In a 2019 global report, McKinsey identified cloud-based, API-driven architectures built on open banking principles as accelerators of innovation and competition in the payments industry. And that’s one vital role Thomas Pays believe companies such as Ozow fulfil in the African market: combining new technologies and new thinking to offer simplified payments to all. This is evident in how some of the main barriers – lack of data, low-end smartphones – are being overcome with innovative workarounds.
While South Africa’s smartphone penetration is currently over 80%, a lack of data means many consumers are often locked out of using online services and alternative payment methods such as QR code based payments. One solution is to zero-rate mobile data costs. In our experience, this helps ensure consumers can make electronic, mobile or app-based payments even when they have no data on their devices, and directly contributes to greater adoption and usage.
Many of the smartphones used by lower-income consumers also lack sufficient space for the growing list of apps used to facilitate electronic payments. Here, offering the option of a progressive web app that can be accessed via a browser allows consumers to pay without having to permanently store a native app.
South Africa – and the rest of Africa – needs to put concerted effort into driving digital inclusion among the continent’s 1.3 billion citizens. I’d suggest starting with improving access to simple, safe payment options that remove the reliance on cash.
Egypt, PRL sign train engines contracts worth $466.3M
CAIRO – 16 November 2019: The Egyptian Railway Authority (ERA) signed with PRL (Progress Rail Automotives) a number of contracts worth $466.3 million after a meeting with President Abdel Fatah al-Sisi that took place last week.
The American company will supply 50 train engines over 22 months, carry out long-term maintenance for 41 engines by June 30, and upgrade 50 others within 30 months since the conclusion of the deal. The company will also provide maintenance services and spare parts for those 141 train engines for 15 years. The value of contracts will be secured through soft loans, except for $27 million that will be paid by ERA’s treasury.
In July, ERA endorsed the technical specifications of two passenger railcars to be supplied by Transmashholding in September. Those are part of a contract to supply 1,300 railcars. One of the railcars will be tested in Hungary, so it will be granted the safety certification by the European Railway Agency. The other will be tested in Egypt. Afterwards, the first batch of railcars in the contract will be delivered in accordance with the timeline set by both parties.
The contract states that 650 railcars will be supplied from Hungary, 500 will be delivered by Russia, and 150 will be manufactured by Egypt under the supervision of Transmashholding. An Egyptian locomotive factory will be established as part of a plan to localize the locomotive industry in Egypt and transfer the know-how to workers, technicians, and engineers in the sector. The factory will produce the 150 railcars and also provide maintenance services.

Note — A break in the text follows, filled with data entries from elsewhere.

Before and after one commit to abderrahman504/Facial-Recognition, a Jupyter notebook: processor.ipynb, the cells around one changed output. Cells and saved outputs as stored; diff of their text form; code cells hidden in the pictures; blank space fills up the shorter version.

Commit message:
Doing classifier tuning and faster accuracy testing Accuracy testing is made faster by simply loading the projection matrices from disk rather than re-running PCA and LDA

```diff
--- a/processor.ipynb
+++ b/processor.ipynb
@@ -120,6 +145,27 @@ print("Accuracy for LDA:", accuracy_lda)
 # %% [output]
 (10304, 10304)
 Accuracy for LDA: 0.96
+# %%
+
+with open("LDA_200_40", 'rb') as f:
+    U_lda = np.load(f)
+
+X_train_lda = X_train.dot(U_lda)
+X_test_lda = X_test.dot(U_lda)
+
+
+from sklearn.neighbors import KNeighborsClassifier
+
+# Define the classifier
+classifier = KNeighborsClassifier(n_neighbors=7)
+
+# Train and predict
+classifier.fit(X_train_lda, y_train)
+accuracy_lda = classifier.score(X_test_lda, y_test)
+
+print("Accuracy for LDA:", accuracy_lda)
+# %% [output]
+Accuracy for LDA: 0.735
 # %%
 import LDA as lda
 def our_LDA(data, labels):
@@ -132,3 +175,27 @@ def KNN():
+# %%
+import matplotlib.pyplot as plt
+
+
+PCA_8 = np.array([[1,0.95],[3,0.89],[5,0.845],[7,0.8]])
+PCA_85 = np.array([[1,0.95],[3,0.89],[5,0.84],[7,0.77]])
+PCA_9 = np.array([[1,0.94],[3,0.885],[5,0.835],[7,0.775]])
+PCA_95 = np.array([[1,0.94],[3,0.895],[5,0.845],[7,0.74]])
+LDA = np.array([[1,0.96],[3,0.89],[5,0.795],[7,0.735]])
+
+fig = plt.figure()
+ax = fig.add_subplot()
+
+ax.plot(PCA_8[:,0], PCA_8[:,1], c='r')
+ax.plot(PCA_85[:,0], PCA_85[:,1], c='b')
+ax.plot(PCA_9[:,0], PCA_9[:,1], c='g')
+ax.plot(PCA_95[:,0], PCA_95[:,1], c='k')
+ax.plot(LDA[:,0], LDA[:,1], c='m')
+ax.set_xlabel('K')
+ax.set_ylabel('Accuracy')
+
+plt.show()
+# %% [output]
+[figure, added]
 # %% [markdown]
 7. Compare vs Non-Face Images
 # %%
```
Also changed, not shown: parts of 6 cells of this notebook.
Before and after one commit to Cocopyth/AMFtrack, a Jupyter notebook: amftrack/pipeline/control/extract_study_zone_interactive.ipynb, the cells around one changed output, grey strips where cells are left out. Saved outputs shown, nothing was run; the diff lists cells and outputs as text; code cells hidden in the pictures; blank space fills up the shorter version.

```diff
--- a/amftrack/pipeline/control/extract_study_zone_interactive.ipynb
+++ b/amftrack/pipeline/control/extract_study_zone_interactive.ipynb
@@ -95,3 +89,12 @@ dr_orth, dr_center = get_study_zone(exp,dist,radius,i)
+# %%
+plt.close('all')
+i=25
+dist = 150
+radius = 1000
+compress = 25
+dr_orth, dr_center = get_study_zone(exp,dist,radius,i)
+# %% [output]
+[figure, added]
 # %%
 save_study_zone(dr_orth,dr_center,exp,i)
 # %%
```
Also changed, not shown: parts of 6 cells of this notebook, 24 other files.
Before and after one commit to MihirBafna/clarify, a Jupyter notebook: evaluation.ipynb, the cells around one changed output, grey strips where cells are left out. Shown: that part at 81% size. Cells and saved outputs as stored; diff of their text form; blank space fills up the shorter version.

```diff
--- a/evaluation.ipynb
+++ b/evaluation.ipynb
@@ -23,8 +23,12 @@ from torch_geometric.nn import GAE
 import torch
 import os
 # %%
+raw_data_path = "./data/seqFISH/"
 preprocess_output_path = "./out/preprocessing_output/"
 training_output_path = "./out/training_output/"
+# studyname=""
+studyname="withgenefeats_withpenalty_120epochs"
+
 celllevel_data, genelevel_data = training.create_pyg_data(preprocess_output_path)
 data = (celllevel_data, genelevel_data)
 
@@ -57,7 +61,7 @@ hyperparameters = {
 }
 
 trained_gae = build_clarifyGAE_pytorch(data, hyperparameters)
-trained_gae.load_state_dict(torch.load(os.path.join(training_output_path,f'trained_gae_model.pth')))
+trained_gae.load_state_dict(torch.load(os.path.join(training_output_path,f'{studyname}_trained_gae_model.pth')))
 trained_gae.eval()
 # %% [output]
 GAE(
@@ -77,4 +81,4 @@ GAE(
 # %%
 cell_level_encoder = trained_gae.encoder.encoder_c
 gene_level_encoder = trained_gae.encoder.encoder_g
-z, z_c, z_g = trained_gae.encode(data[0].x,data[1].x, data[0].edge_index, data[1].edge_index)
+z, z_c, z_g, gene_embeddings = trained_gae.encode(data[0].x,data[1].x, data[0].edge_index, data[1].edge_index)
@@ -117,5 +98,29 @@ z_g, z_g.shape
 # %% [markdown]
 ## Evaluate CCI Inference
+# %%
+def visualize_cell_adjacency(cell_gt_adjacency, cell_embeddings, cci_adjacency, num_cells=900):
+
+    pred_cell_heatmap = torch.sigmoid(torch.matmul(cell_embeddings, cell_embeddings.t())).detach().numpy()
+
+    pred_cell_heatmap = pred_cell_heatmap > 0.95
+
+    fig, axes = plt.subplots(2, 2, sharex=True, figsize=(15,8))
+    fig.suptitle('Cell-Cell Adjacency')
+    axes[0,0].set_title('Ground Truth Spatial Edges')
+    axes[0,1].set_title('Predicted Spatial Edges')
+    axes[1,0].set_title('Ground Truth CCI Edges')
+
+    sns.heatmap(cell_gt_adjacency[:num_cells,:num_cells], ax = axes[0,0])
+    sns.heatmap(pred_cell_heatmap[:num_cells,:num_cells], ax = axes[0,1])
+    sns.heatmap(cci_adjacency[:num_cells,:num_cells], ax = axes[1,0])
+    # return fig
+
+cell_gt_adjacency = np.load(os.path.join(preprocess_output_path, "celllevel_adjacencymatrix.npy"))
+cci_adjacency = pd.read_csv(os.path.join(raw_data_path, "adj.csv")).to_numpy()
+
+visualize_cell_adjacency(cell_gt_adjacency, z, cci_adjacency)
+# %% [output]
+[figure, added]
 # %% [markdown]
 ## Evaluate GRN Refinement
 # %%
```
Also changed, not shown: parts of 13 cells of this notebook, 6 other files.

The representatives of ERA and Transmashholding agreed to hold further visits and meetings to study the possibility of cooperation in rail infrastructure, mobile rail, workshops, new lines, and maintenance of existing railcars.
In the same month, an official source told Egypt Today that ERA needs 12 rail test machines to detect and repair defects in railroads revealing that contracts to purchase eight of those are being finalized.
ERA will receive four rail test machines worth €8.5 million by the end of 2020 supplied by an Austrian company with which a contract was signed a few months ago. The machines will enable the authority to better diagnose defects in the railroads which would increase the safety, and inhibit derailment accidents.